-- Information provided follows --

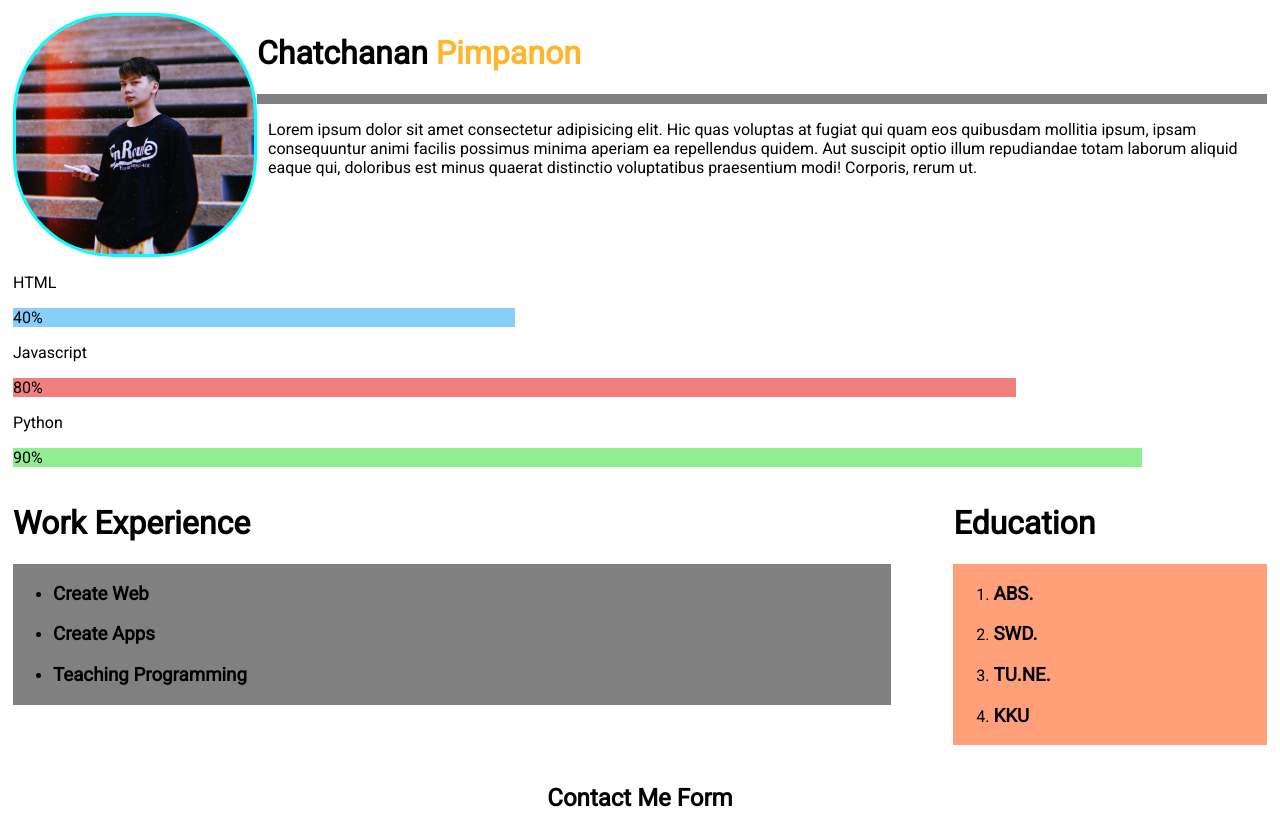
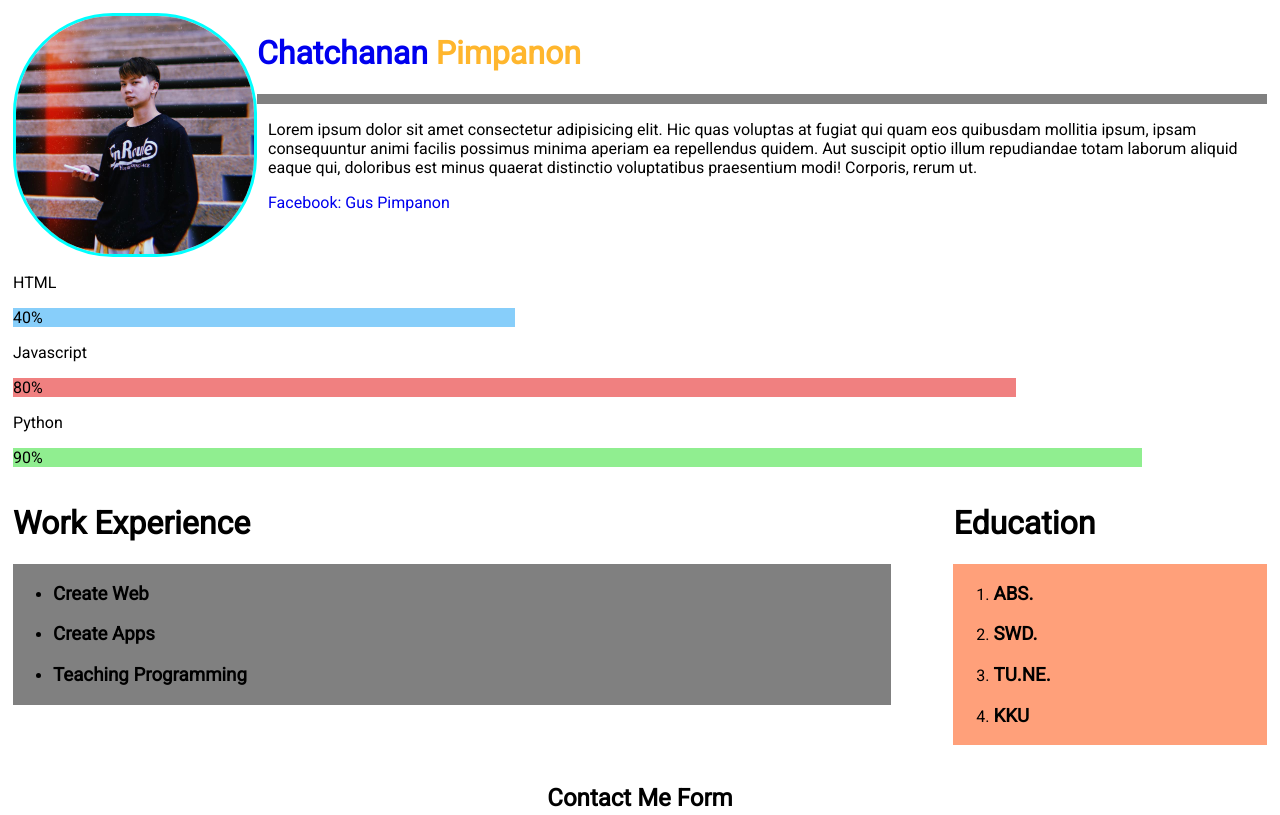
Before and after one commit to ZShiroeSamaZ/ZSgiroeSamaZ.github.io-profile, a plain HTML site: page index.html in a window 1280 px wide. Shown: the top 815 px of the page. Drawn offline with Linux system fonts and the light colour scheme.

Commit message:
add link

```diff
--- a/index.html
+++ b/index.html
@@ -10,10 +10,12 @@
       <img src="images/profilePic.jpg" alt="profilePic" id="profileImg" />
       <!--width 952 height 951-->
       <div>
-        <h1>
+        <a rel="stylesheet" href="https://www.facebook.com/gusjug.pimpanon/"> <h1>
           <span>Chatchanan</span>
           <span style="color: rgb(255, 182, 45)">Pimpanon</span>
         </h1>
+      </a>
+
         <hr id="profileSep" size="10" color="grey" />
         <p>
           Lorem ipsum dolor sit amet consectetur adipisicing elit. Hic quas
@@ -23,6 +25,7 @@
           eaque qui, doloribus est minus quaerat distinctio voluptatibus
           praesentium modi! Corporis, rerum ut.
         </p>
+        <p><a href="https://www.facebook.com/gusjug.pimpanon/">Facebook: Gus Pimpanon</a></p>
       </div>
     </div>
     <div>
--- a/styles/style.css
+++ b/styles/style.css
@@ -2,6 +2,10 @@
 
 * {
   font-family: 'Roboto', sans-serif;;
+}
+
+a {
+  text-decoration: none;
 }
 
 body {
```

-- Information provided concluded --

→ **What is required**: Ignore the images and quote every line of the listing exactly.

→ **Finished exercise**:
Before and after one commit to ZShiroeSamaZ/ZSgiroeSamaZ.github.io-profile, a plain HTML site: page index.html in a window 1280 px wide. Shown: the top 815 px of the page. Drawn offline with Linux system fonts and the light colour scheme.

Commit message:
add link

```diff
--- a/index.html
+++ b/index.html
@@ -10,10 +10,12 @@
       <img src="images/profilePic.jpg" alt="profilePic" id="profileImg" />
       <!--width 952 height 951-->
       <div>
-        <h1>
+        <a rel="stylesheet" href="https://www.facebook.com/gusjug.pimpanon/"> <h1>
           <span>Chatchanan</span>
           <span style="color: rgb(255, 182, 45)">Pimpanon</span>
         </h1>
+      </a>
+
         <hr id="profileSep" size="10" color="grey" />
         <p>
           Lorem ipsum dolor sit amet consectetur adipisicing elit. Hic quas
@@ -23,6 +25,7 @@
           eaque qui, doloribus est minus quaerat distinctio voluptatibus
           praesentium modi! Corporis, rerum ut.
         </p>
+        <p><a href="https://www.facebook.com/gusjug.pimpanon/">Facebook: Gus Pimpanon</a></p>
       </div>
     </div>
     <div>
--- a/styles/style.css
+++ b/styles/style.css
@@ -2,6 +2,10 @@
 
 * {
   font-family: 'Roboto', sans-serif;;
+}
+
+a {
+  text-decoration: none;
 }
 
 body {
```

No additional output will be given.